__Task goal__
Only a number is expected in reply: the number of lines below that include the word "gridDataItem".

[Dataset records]
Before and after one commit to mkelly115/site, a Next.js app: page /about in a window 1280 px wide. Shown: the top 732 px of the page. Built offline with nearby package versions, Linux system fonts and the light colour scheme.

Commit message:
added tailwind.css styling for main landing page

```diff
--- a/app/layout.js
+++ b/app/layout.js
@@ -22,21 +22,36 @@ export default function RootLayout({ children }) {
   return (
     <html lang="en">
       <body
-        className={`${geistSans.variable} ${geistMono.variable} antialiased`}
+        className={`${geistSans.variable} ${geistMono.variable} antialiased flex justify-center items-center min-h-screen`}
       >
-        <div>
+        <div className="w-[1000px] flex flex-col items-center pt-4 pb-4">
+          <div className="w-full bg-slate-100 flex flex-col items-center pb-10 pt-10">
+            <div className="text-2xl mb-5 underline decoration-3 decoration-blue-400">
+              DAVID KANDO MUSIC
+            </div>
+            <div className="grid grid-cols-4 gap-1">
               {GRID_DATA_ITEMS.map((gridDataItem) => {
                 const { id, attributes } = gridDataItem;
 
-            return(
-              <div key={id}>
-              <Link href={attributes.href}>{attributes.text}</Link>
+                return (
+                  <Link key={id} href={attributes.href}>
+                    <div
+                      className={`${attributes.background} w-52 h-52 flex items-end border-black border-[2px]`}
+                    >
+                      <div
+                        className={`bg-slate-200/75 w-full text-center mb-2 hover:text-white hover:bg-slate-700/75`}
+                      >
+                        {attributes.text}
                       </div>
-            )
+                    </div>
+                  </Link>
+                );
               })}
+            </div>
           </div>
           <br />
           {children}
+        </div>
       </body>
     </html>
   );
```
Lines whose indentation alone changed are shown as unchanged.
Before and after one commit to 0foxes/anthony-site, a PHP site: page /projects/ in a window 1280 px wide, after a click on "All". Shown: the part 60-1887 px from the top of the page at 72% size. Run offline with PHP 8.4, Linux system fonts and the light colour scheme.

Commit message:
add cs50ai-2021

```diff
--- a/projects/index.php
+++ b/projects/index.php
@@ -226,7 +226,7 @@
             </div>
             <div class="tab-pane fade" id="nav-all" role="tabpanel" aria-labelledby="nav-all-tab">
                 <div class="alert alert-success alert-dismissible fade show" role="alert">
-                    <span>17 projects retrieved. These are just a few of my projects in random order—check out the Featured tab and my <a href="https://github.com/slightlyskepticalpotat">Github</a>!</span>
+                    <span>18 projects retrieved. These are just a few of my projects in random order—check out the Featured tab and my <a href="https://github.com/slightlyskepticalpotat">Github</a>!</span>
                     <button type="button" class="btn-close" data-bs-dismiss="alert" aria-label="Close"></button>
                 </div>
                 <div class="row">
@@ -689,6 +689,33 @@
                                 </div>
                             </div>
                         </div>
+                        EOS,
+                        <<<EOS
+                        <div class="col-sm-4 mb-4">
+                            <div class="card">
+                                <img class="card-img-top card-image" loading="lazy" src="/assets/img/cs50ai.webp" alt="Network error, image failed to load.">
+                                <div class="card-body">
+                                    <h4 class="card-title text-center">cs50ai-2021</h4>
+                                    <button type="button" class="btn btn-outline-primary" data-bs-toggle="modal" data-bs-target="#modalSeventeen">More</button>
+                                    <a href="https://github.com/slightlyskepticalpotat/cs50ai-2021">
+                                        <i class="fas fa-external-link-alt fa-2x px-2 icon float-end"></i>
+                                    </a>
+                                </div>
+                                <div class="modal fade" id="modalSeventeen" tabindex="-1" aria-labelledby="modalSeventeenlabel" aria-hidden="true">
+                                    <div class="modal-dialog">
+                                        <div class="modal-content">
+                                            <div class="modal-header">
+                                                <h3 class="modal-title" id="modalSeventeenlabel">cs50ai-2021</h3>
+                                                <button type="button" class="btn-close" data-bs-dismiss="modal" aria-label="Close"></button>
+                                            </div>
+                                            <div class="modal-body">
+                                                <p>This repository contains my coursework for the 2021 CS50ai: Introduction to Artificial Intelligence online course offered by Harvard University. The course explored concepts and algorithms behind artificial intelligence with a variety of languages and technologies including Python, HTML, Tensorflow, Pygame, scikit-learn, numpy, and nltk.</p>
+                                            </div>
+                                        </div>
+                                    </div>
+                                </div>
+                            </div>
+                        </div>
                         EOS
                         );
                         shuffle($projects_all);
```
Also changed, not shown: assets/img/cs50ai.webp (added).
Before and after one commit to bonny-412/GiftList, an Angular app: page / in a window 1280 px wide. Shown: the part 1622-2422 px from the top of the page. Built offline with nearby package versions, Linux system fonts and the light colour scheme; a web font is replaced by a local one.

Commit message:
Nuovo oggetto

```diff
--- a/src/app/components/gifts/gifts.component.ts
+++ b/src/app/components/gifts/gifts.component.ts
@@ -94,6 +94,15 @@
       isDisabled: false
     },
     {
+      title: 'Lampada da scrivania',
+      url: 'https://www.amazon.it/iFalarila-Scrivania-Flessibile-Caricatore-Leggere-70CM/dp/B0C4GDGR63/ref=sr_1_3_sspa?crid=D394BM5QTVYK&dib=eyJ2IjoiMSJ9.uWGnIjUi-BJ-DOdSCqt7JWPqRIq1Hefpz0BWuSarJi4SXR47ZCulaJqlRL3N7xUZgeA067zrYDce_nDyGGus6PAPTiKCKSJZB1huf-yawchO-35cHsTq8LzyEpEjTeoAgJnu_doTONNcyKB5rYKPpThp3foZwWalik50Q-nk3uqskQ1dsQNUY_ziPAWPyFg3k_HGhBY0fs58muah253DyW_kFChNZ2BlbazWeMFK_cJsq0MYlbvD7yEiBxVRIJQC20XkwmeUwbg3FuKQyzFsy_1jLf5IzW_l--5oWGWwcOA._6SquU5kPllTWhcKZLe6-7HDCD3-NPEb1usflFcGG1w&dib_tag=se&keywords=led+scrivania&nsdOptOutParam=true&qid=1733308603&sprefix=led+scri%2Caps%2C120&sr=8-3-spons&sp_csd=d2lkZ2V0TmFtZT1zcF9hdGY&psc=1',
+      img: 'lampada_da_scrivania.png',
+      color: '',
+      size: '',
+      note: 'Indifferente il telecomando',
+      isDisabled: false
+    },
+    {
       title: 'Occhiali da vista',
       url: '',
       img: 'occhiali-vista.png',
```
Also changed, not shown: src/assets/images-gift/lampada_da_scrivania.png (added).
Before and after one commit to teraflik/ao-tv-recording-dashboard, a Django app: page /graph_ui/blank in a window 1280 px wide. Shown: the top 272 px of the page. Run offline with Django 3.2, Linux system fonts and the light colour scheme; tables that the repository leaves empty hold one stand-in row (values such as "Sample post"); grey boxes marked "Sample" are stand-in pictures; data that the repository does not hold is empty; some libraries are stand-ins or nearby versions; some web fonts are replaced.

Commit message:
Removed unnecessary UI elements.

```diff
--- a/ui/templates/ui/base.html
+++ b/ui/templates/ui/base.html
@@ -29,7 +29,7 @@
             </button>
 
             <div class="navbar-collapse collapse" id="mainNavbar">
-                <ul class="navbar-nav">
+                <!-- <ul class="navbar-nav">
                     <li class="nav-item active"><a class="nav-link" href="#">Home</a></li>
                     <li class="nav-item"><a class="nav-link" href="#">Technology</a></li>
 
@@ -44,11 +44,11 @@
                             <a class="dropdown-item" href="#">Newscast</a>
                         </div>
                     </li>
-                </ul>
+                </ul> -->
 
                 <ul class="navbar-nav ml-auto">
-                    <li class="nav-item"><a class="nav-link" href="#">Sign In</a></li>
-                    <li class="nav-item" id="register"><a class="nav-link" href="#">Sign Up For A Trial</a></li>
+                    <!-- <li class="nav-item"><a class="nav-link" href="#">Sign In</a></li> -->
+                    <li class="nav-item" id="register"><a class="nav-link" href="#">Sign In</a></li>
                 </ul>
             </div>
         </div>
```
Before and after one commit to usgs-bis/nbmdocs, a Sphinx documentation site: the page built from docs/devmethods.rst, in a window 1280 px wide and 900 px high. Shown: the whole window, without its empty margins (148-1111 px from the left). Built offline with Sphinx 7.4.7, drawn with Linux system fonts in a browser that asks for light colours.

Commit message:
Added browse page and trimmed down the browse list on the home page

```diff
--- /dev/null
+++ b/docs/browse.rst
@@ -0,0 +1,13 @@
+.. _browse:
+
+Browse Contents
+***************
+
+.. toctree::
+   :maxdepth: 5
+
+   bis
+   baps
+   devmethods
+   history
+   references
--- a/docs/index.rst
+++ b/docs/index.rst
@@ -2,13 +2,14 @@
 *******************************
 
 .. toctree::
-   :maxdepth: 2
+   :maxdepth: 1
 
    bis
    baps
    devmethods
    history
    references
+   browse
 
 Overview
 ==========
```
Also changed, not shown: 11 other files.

__Problem solution__
2